• Date: May 2016

Procurers are often reluctant to include sustainability features in tenders because environmentally and socially-preferable goods and services often cost more to purchase than their less sustainable alternatives.  Procurers and policy makers are also challenged by tight budgets, and ever-growing demands to deliver better services in critical areas such as education, health, water and sanitation, electricity, public transportation, and nutrition. In these circumstances, spending more on ‘expensive greener alternatives’ can be perceived to be an unnecessary luxury.

Procurers can however employ a number of strategies to reduce the purchasing costs of sustainable alternatives:

  1. Buying in bulk: aggregating demand of several procurement agencies can help increase the volume of demand and hence enable the negotiation of volume discounts;

  2. Establishing central procurement platforms that will continuously negotiate volume discounts, stock (or warehouse) and will deliver to public entities on requisition;

  3. Establishing framework agreements under which guaranteed demand can be associated with discounted prices;

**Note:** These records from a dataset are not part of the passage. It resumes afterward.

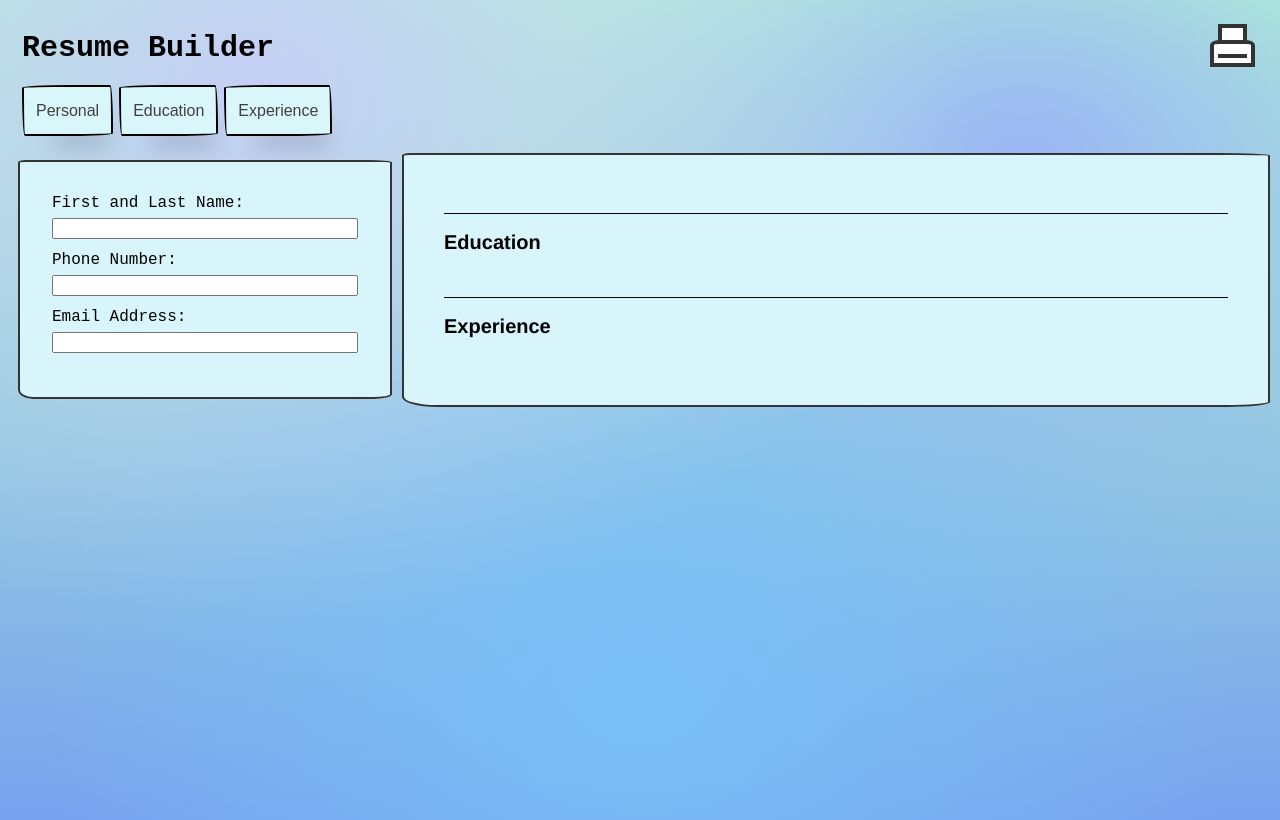
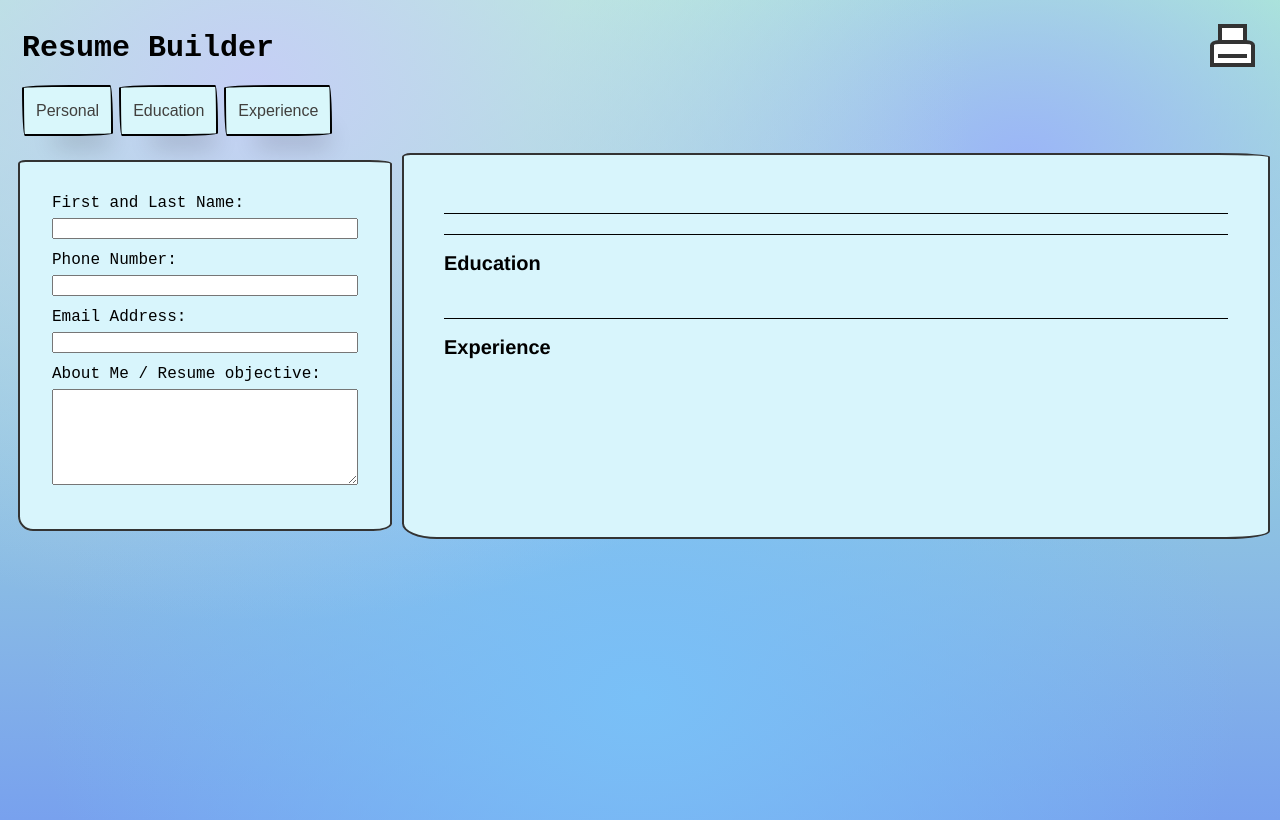
Before and after one commit to anuragmaganti/ResumeLoomr, a React (Vite) app: page / in a window 1280 px wide. Built offline with nearby package versions, Linux system fonts and the light colour scheme.

Commit message:
add About Me form and preview to personal section

```diff
--- a/src/App.jsx
+++ b/src/App.jsx
@@ -13,7 +13,7 @@ function App() {
   const [resume,setResume] = useState(
 
   {
-  personal:{name:"",phone:"",email:""},
+  personal:{name:"",phone:"",email:"",aboutMe:""},
   education:[{id: crypto.randomUUID(), school:"",degree:"",yearsEdu:""}],
   experience:[{id: crypto.randomUUID(),company:"",role:"",activities:[""],yearsExp:""}]
   }
--- a/src/components/forms/personalForm.jsx
+++ b/src/components/forms/personalForm.jsx
@@ -34,6 +34,12 @@ export default function PersonalForm({personal,setResume}) {
                     <input type="text" id="email" name="email" value={personal.email} onChange={(e)=>updatePersonal(e)}/>
                 </div>
 
+                <div className="field">
+                    <label htmlFor="aboutMe">About Me / Resume objective: </label>
+                    <textarea type="text" id="aboutMe" name="aboutMe" value={personal.aboutMe} onChange={(e)=>updatePersonal(e)} rows="6"/>
+                </div>
+
+
             </form>
         </fieldset>
     )
--- a/src/components/resumePreview.jsx
+++ b/src/components/resumePreview.jsx
@@ -9,6 +9,7 @@ export default function ResumePreview({resume}) {
                     <div>{resume.personal.phone}</div>
                     <div>{resume.personal.email}</div>
                 </div>
+                <div className="aboutMe">{resume.personal.aboutMe}</div>
             </div>
 
             <div className="educationDiv">
--- a/src/styles/buttons.css
+++ b/src/styles/buttons.css
@@ -168,7 +168,7 @@
 }
 
 @page {
-  margin: 0.15;
+  margin: 0;
 }
 
 /*print button styling*/
--- a/src/styles/preview.css
+++ b/src/styles/preview.css
@@ -67,3 +67,14 @@ li {
     margin-top: 5px;
     margin-bottom: 5px;
 }
+
+.aboutMe {
+    width: 90%;
+    justify-self: center;
+    padding-top: 10px;
+    padding-bottom: 10px;
+}
+
+.personalSection {
+    border-bottom: 1px solid black;
+}
```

  4. Providing suppliers with lead-time: informing suppliers that future tenders will include environmental and social criteria. Formal and facilitated consultation with suppliers is also instructive for suppliers to understand the expectations around GPP and for policymakers and procurers to appreciate the challenges in scaling up environmental and social performance;

  5. Employing reversed auctions: in jurisdictions where e-procurement is practiced, procurers can use reversed auctions to realize efficient price discovery. The State of Sao Paulo (Brazil) operates reverse auctions in the procurement of ‘green’ goods and services;

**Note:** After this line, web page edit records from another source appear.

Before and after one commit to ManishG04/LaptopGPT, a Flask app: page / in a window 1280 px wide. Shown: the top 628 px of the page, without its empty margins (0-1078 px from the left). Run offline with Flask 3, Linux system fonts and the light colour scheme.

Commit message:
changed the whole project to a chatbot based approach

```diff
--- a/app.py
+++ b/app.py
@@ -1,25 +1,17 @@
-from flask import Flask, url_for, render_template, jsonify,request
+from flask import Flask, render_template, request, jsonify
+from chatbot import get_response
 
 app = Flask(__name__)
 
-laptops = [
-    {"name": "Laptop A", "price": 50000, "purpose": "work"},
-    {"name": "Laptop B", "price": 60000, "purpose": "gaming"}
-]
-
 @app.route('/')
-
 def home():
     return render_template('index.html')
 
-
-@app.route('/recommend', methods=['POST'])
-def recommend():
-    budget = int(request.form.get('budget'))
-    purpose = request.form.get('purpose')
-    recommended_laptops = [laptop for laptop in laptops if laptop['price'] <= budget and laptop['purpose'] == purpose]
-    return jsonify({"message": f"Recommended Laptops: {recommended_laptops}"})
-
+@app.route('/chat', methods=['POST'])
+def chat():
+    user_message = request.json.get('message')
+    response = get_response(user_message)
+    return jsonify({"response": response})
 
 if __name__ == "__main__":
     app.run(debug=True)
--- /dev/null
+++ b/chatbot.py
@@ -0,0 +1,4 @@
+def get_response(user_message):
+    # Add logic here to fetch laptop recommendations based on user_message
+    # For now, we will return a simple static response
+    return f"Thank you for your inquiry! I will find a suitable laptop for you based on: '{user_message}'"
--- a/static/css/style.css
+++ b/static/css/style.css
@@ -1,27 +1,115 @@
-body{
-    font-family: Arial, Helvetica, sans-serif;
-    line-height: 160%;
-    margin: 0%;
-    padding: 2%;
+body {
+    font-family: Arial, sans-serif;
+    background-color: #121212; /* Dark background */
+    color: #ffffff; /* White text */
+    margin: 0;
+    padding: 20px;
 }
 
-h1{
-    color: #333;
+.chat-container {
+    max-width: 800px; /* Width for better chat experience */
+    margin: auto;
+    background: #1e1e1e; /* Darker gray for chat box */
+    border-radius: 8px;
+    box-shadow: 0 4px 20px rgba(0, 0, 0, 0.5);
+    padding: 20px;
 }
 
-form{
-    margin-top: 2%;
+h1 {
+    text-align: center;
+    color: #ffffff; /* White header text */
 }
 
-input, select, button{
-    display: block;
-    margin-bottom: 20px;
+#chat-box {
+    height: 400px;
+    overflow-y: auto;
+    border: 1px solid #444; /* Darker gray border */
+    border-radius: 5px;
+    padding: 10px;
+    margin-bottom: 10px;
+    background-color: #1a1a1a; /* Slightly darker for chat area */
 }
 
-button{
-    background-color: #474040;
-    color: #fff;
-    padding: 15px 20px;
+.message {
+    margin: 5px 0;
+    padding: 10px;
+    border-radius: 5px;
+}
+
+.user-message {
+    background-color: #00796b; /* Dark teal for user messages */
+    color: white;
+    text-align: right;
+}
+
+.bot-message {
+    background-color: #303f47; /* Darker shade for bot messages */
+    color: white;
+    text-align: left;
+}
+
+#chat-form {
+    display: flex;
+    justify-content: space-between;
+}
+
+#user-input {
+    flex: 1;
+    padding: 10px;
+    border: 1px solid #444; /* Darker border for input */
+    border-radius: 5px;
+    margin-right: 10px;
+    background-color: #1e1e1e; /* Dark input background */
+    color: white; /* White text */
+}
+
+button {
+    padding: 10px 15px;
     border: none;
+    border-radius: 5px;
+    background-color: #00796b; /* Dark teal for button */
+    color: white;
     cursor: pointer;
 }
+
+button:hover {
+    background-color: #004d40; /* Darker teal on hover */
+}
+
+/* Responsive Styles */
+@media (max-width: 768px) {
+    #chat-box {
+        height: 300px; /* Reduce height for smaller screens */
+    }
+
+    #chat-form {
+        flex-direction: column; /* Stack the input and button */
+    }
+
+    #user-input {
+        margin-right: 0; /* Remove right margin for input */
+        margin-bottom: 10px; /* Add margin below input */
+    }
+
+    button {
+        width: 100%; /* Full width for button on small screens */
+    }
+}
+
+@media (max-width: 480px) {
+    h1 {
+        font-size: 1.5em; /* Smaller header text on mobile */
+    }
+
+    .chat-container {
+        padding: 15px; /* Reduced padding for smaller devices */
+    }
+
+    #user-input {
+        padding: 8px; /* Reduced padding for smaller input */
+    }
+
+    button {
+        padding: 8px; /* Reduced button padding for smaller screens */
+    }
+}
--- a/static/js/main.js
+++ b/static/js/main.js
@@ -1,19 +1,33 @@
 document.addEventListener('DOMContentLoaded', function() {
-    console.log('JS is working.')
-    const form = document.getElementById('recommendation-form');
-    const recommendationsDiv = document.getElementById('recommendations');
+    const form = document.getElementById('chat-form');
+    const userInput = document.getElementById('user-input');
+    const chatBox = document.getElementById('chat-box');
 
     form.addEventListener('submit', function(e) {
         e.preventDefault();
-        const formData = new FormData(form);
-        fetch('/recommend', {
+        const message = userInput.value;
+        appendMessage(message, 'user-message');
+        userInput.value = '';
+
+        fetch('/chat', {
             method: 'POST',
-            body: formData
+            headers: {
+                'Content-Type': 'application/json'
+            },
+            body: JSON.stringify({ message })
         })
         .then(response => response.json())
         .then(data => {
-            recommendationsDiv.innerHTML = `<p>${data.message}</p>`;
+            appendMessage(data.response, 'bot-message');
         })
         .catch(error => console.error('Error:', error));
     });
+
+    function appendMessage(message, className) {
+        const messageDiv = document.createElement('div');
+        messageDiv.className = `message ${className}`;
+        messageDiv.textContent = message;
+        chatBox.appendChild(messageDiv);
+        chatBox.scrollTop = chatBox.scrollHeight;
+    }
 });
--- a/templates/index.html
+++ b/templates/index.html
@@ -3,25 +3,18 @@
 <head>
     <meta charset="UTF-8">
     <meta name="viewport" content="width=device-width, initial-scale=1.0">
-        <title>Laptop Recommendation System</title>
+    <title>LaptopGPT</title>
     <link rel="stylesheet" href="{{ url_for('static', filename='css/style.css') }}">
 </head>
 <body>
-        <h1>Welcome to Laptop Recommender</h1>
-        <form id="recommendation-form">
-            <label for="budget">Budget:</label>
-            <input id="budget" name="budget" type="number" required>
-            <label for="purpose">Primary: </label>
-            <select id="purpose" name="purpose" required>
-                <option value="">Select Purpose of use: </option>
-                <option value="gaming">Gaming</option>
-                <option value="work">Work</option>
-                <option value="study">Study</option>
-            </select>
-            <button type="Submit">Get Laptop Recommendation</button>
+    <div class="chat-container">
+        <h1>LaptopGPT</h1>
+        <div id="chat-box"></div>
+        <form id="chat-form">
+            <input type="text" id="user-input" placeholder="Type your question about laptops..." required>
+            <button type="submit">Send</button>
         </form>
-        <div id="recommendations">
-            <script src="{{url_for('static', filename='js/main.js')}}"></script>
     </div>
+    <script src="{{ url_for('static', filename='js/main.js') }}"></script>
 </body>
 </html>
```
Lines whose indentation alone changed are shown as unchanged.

  6. Seeking to purchase services as opposed to goods: attempt to reduce to total cost of ownership and hence seek to buy services rather than own goods. Can procurers not use service contracts for facilities management, catering, landscaping, use of office IT services, use of cloud computing services and even use of office furniture? In China, procurers have suspended the purchasing of vehicles to lease them from manufactures with the condition that they are replaced with more fuel-efficient models as they become commercially available;

  7. Focusing on products that have been already been earmarked as priorities for foreign direct investment, domestic industrial development or for addressing domestic environmental and social challenges. Procurers are more likely to be able to negotiate volume discounts on these products given that they have been already targeted by ancillary policies. If through GPP, procurers were able to increase the demand for these products, the political-buy in for GPP will be greatly enhanced. For example, in Ecuador a 2009 decree required Ecuadorian state agencies to use hybrid or other fuel-efficient vehicles. The government placed the focus on vehicles through this decree and hence, the implementation of GPP was piloted on tenders for public vehicle fleets.


**This article is an excerpt from “Procuring Green: A Handbook for Policymakers and Public Procurers Vol. 1 Goods and Services”. Page 24.


Related Work

3rd High Level Seminar on GPP

March 9, 2017

The 3rd and final High Lev

High Level Seminar on Green Public Procurement

A High Level Seminar on Gree

GPP Bhutan in UWICE

The Green Public Procurement Bhutan (GPP Bhutan) Project